[Start of Attachment]

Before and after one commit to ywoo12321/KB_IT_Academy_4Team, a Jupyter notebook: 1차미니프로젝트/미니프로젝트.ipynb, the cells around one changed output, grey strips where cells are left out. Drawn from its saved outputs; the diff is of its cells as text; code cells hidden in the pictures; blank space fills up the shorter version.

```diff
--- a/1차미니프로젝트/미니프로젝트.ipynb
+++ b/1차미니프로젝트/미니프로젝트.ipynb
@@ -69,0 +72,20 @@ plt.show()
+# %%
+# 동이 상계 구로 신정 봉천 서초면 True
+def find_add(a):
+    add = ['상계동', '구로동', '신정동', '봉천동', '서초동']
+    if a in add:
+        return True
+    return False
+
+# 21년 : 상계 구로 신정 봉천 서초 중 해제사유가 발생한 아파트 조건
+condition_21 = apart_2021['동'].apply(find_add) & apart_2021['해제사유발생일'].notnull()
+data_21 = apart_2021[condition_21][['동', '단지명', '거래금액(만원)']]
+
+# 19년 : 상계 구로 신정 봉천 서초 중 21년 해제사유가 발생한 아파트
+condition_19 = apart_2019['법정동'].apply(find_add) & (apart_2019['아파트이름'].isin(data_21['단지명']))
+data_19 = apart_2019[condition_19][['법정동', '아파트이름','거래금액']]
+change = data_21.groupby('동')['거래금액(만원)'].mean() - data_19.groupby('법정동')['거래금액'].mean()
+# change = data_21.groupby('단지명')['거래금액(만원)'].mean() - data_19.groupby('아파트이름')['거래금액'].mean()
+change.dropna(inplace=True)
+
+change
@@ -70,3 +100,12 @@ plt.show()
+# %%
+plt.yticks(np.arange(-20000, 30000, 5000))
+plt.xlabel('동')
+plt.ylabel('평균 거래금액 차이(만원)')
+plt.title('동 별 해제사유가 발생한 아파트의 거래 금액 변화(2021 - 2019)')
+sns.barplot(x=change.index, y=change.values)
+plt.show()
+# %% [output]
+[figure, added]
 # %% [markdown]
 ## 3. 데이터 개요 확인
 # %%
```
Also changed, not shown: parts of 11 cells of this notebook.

[End of Attachment]

• Your task:
Each line above must be printed exactly as it appears.

• Your solution:
Before and after one commit to ywoo12321/KB_IT_Academy_4Team, a Jupyter notebook: 1차미니프로젝트/미니프로젝트.ipynb, the cells around one changed output, grey strips where cells are left out. Drawn from its saved outputs; the diff is of its cells as text; code cells hidden in the pictures; blank space fills up the shorter version.

```diff
--- a/1차미니프로젝트/미니프로젝트.ipynb
+++ b/1차미니프로젝트/미니프로젝트.ipynb
@@ -69,0 +72,20 @@ plt.show()
+# %%
+# 동이 상계 구로 신정 봉천 서초면 True
+def find_add(a):
+    add = ['상계동', '구로동', '신정동', '봉천동', '서초동']
+    if a in add:
+        return True
+    return False
+
+# 21년 : 상계 구로 신정 봉천 서초 중 해제사유가 발생한 아파트 조건
+condition_21 = apart_2021['동'].apply(find_add) & apart_2021['해제사유발생일'].notnull()
+data_21 = apart_2021[condition_21][['동', '단지명', '거래금액(만원)']]
+
+# 19년 : 상계 구로 신정 봉천 서초 중 21년 해제사유가 발생한 아파트
+condition_19 = apart_2019['법정동'].apply(find_add) & (apart_2019['아파트이름'].isin(data_21['단지명']))
+data_19 = apart_2019[condition_19][['법정동', '아파트이름','거래금액']]
+change = data_21.groupby('동')['거래금액(만원)'].mean() - data_19.groupby('법정동')['거래금액'].mean()
+# change = data_21.groupby('단지명')['거래금액(만원)'].mean() - data_19.groupby('아파트이름')['거래금액'].mean()
+change.dropna(inplace=True)
+
+change
@@ -70,3 +100,12 @@ plt.show()
+# %%
+plt.yticks(np.arange(-20000, 30000, 5000))
+plt.xlabel('동')
+plt.ylabel('평균 거래금액 차이(만원)')
+plt.title('동 별 해제사유가 발생한 아파트의 거래 금액 변화(2021 - 2019)')
+sns.barplot(x=change.index, y=change.values)
+plt.show()
+# %% [output]
+[figure, added]
 # %% [markdown]
 ## 3. 데이터 개요 확인
 # %%
```
Also changed, not shown: parts of 11 cells of this notebook.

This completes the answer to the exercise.